=== Stored data ===
○ ○ ○ ○

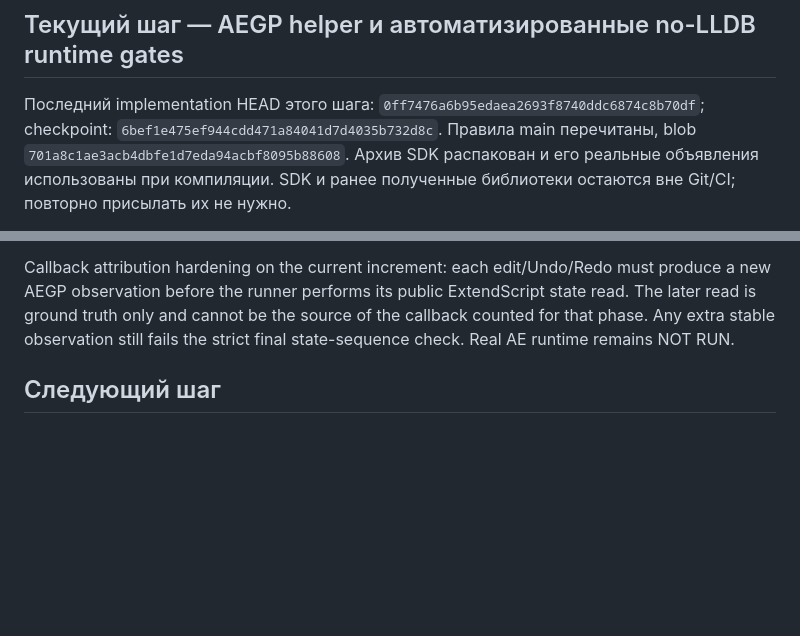
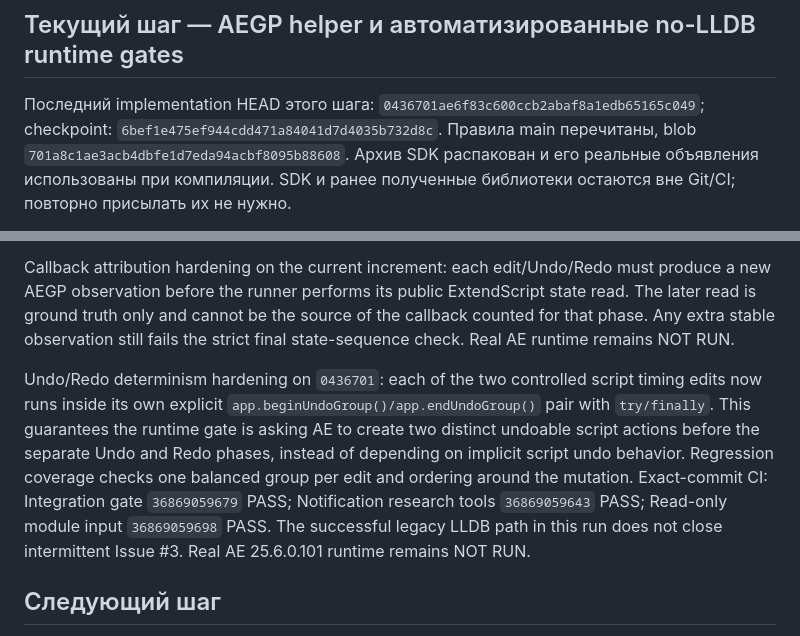
Before and after one commit to ios3kov/FSTR-Line, a Markdown page: docs/DEVELOPMENT-STATUS-2026-09-28.md, 2 parts joined by grey strips. GitHub-like rendering; blank space fills up the shorter version.

```diff
--- a/docs/DEVELOPMENT-STATUS-2026-09-28.md
+++ b/docs/DEVELOPMENT-STATUS-2026-09-28.md
@@ -5,7 +5,7 @@
 
 ## Текущий шаг — AEGP helper и автоматизированные no-LLDB runtime gates
 
-Последний implementation HEAD этого шага: `0ff7476a6b95edaea2693f8740ddc6874c8b70df`; checkpoint: `6bef1e475ef944cdd471a84041d7d4035b732d8c`. Правила main перечитаны, blob `701a8c1ae3acb4dbfe1d7eda94acbf8095b88608`.
+Последний implementation HEAD этого шага: `0436701ae6f83c600ccb2abaf8a1edb65165c049`; checkpoint: `6bef1e475ef944cdd471a84041d7d4035b732d8c`. Правила main перечитаны, blob `701a8c1ae3acb4dbfe1d7eda94acbf8095b88608`.
 Архив SDK распакован и его реальные объявления использованы при компиляции.
 SDK и ранее полученные библиотеки остаются вне Git/CI; повторно присылать их не нужно.
 
@@ -35,6 +35,8 @@ Runtime-runner safety review на текущем increment: disabled-start бо
 
 Callback attribution hardening on the current increment: each edit/Undo/Redo must produce a new AEGP observation before the runner performs its public ExtendScript state read. The later read is ground truth only and cannot be the source of the callback counted for that phase. Any extra stable observation still fails the strict final state-sequence check. Real AE runtime remains NOT RUN.
 
+Undo/Redo determinism hardening on `0436701`: each of the two controlled script timing edits now runs inside its own explicit `app.beginUndoGroup()/app.endUndoGroup()` pair with `try/finally`. This guarantees the runtime gate is asking AE to create two distinct undoable script actions before the separate Undo and Redo phases, instead of depending on implicit script undo behavior. Regression coverage checks one balanced group per edit and ordering around the mutation. Exact-commit CI: Integration gate `36869059679` PASS; Notification research tools `36869059643` PASS; Read-only module input `36869059698` PASS. The successful legacy LLDB path in this run does not close intermittent Issue #3. Real AE 25.6.0.101 runtime remains NOT RUN.
+
 ## Следующий шаг
 
 Запустить сначала `run_disabled_start.py`, затем `run_script_origin.py` на авторизованном Apple Silicon Mac с exact AE 25.6.0.101 и предоставленным SDK. Первый gate подтверждает загрузку exact disabled build без private activity; второй — opt-in регистрацию, два script-origin изменения, Undo/Redo, собственный Stop/Remove и чистый exit без LLDB. После этого отдельно остаётся native-UI/plugin-origin/full-field coverage и performance. SDK больше не является отсутствующим входом; не хватает реального host-прогона. Исследовательский helper пользователю как продукт не передаётся.
```
Also changed, not shown: docs/TEST_RECORDS/AEGP-SDK-BRIDGE-2026-10-01.md (+8 -0 lines).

○ ○ ○ ○

=== Goal of the exercise ===
Where a line in the records above contains the string "AEGP", copy that line.

=== Output of the exercise ===
 ## Текущий шаг — AEGP helper и автоматизированные no-LLDB runtime gates
 Callback attribution hardening on the current increment: each edit/Undo/Redo must produce a new AEGP observation before the runner performs its public ExtendScript state read. The later read is ground truth only and cannot be the source of the callback counted for that phase. Any extra stable observation still fails the strict final state-sequence check. Real AE runtime remains NOT RUN.
Also changed, not shown: docs/TEST_RECORDS/AEGP-SDK-BRIDGE-2026-10-01.md (+8 -0 lines).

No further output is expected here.